220px-Al_Gore

The fastest-melting Greenland glacier has made a temporary U-turn

Andrew Freeman, Axios,  3/26/19

The Jakobshavn Glacier in west-central Greenland, which has been the fastest-flowing and thinning glacier on the vast ice island during the past 20 years, has temporarily slowed its retreat and thickened in the past few years, scientists say.

The big picture: Using new, high-resolution data of ocean currents at and near the glacier’s floating ice shelf, NASA researchers were able to show that an influx of cooler waters since 2016 has slowed — but not completely halted — Jakobshavn’s rapid melt. The glacier is still adding to global sea level rise, since it continues to lose more ice to the ocean than it gains from snow accumulation, but at a slower rate.

Scientists do not expect this slowing trend to continue. A natural climate cycle in the North Atlantic Ocean is likely to switch gears and bring warmer waters back into contact with the ice shelf, melting it from below at the same time that increasing air temperatures weaken it from above.

Details: The study, published in the journal Nature Geoscience, found that a plume of relatively cold waters has encroached on the Jakobshavn Glacier from the southwest, starting about 600 miles away.

  • The study is based in part on high-resolution data gathered during NASA’s Oceans Melting Greenland (OMG) mission, as well as other observations.
  • The OMG mission is aimed at obtaining temperature and salinity data in the vicinity of rapidly melting Greenland glaciers, since it’s been shown that relatively mild ocean waters are eroding glaciers’ ice shelves from below in both Greenland and Antarctica.
  • These ice shelves act like a door stop, holding back inland ice.

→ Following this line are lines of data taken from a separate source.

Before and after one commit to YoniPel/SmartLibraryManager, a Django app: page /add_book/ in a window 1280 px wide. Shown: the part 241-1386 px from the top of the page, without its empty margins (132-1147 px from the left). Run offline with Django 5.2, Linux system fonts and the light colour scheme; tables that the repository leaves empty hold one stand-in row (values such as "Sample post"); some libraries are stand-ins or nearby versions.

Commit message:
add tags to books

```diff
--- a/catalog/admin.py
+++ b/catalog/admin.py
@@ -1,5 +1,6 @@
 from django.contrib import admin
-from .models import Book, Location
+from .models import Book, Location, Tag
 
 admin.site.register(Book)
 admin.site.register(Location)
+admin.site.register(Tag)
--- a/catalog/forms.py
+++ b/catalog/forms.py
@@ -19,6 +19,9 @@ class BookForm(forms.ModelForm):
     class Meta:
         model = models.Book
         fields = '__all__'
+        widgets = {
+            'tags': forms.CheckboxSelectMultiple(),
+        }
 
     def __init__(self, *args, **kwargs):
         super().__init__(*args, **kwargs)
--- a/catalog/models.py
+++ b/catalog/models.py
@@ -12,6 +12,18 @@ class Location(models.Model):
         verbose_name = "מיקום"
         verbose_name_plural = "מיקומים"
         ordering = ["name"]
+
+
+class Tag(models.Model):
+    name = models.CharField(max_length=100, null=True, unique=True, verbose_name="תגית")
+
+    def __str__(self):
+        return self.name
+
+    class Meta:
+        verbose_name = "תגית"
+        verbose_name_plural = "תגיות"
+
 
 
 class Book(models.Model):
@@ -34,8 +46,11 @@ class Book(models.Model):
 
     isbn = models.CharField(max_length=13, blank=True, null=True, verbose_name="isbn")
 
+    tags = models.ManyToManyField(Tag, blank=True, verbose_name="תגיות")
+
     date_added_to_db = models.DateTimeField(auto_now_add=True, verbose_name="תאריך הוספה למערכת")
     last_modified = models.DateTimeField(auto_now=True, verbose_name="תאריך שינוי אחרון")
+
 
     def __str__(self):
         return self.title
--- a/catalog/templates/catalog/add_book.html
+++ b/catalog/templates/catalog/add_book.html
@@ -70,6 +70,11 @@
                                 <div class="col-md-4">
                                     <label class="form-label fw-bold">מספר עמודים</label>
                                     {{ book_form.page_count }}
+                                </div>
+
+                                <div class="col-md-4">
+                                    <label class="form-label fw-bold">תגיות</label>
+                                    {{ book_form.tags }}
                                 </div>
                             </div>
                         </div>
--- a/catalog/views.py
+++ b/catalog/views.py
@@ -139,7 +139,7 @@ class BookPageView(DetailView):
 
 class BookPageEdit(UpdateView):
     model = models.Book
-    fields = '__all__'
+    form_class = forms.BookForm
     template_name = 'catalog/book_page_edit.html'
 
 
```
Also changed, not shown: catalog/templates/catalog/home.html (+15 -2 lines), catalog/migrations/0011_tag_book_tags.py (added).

Once the ice shelves melt and collapse, the inland ice can flow faster into the sea, raising sea levels.
  • Between 2003 and 2016, the Jakobshavn lost about 160 meters, or 525 feet in thickness at the glacial front, which is where the ice meets the ocean.

The intrigue: A key suspect in causing the glacier’s slowdown is a regional climate pattern that causes the North Atlantic Ocean to alternate between warm and cold temperatures. Ocean temperatures in Disko Bay’s near-surface waters have cooled to levels last seen during the mid-1980s, the study found.

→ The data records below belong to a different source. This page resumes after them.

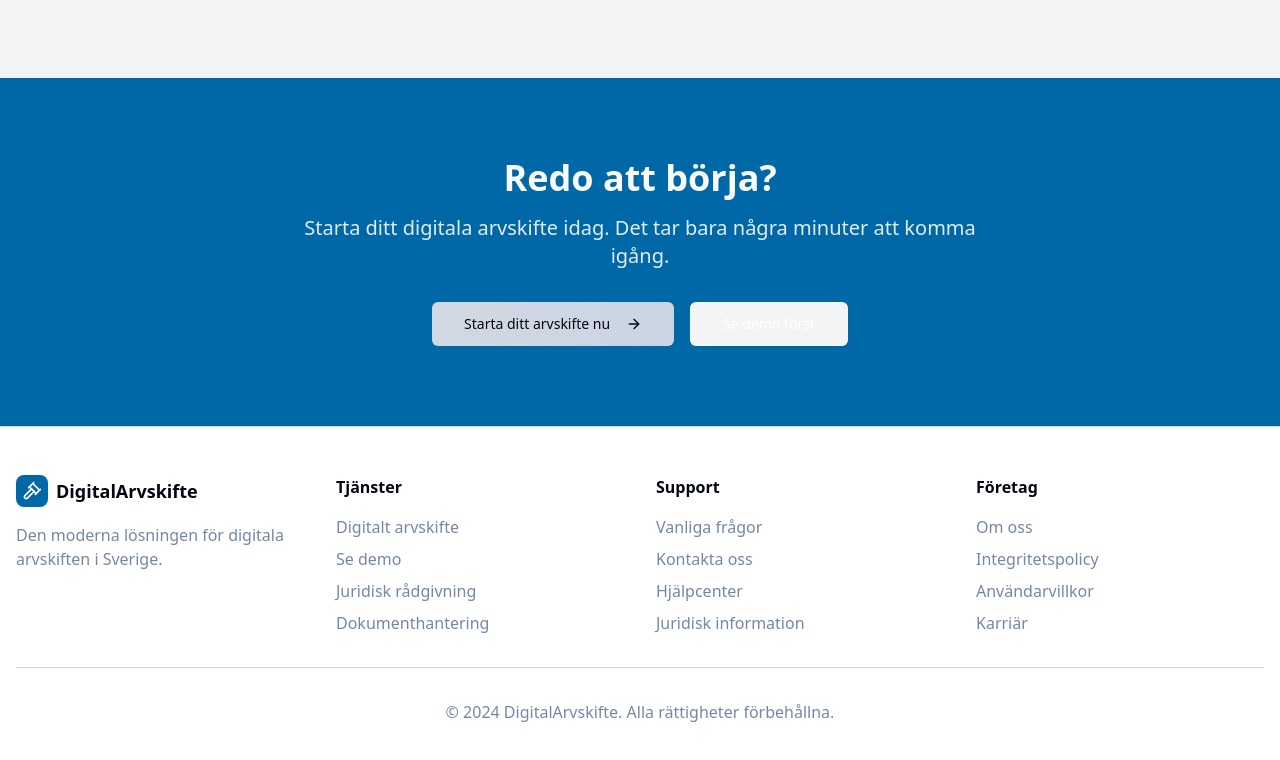
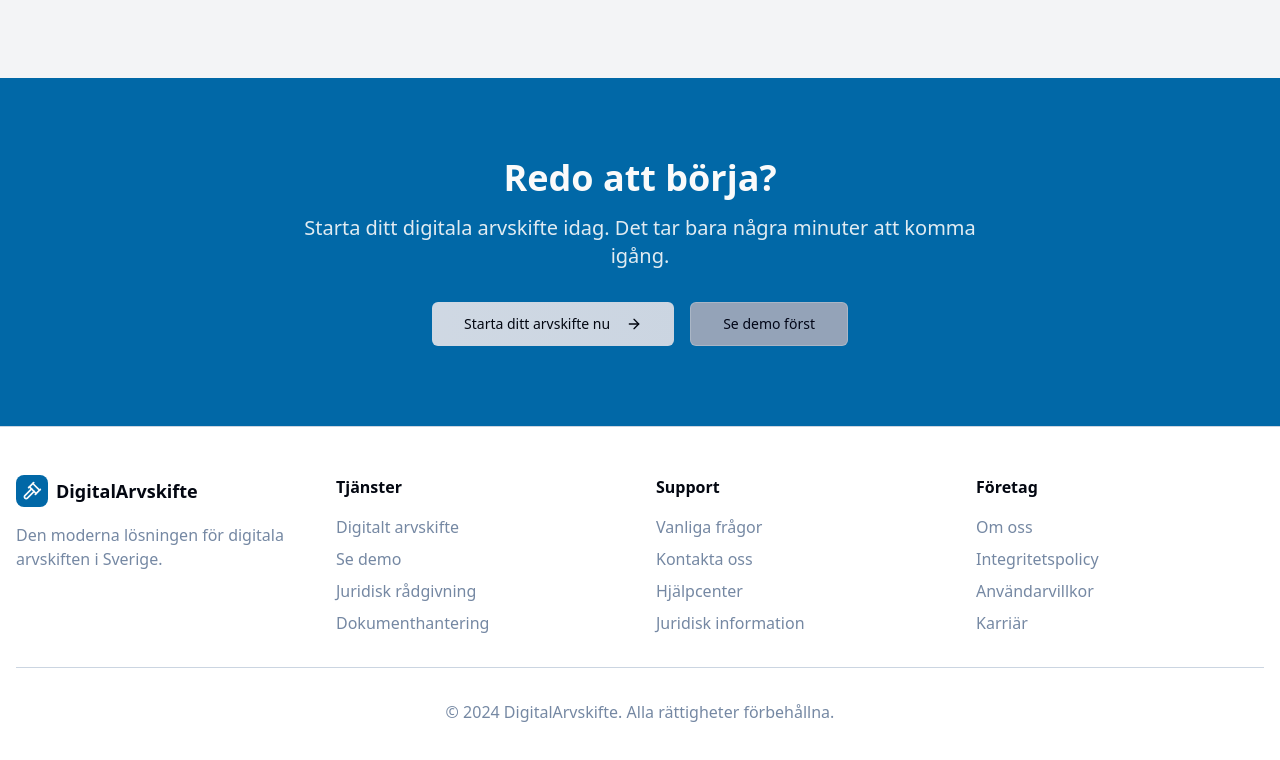
Before and after one commit to alj030327/arvs-fl-04, a React (Vite) app: page / in a window 1280 px wide. Shown: the part 2816-3576 px from the top of the page. Built offline with nearby package versions, Linux system fonts and the light colour scheme.

Commit message:
Visual edit in Lovable

```diff
--- a/src/pages/Landing.tsx
+++ b/src/pages/Landing.tsx
@@ -302,7 +302,7 @@ export default function Landing() {
               </Button>
             </Link>
             <Link to="/demo-instructions">
-              <Button size="lg" variant="outline" className="border-white/20 text-white hover:bg-white/10">
+              <Button size="lg" variant="outline" className="border-white/20 text-slate-950 bg-slate-400 hover:bg-slate-300">
                 Se demo först
               </Button>
             </Link>
```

The study traces this cooling to unusual loss of heat from the ocean during the winter months as the waters circulate around the southern half of Greenland.

What they’re saying: “At first we didn’t believe it. We had pretty much assumed that Jakobshavn would just keep going on as it had over the last 20 years,” says lead author Ala Khazendar of NASA’s Jet Propulsion Laboratory in California, in a press release. However, the OMG data showed cold water near Jakobshavn for three years in a row.

“Jakobshavn is getting a temporary break from this climate pattern. But in the long run, the oceans are warming. And seeing the oceans have such a huge impact on the glaciers is bad news for Greenland’s ice sheet,” Josh Willis of JPL, the principal investigator of OMG, explained.

 

About Stephen Frank

Stephen Frank is the publisher and editor of California Political News and Views. He speaks all over California and appears as a guest on several radio shows each week. He has also served as a guest host on radio talk shows. He is a fulltime political consultant.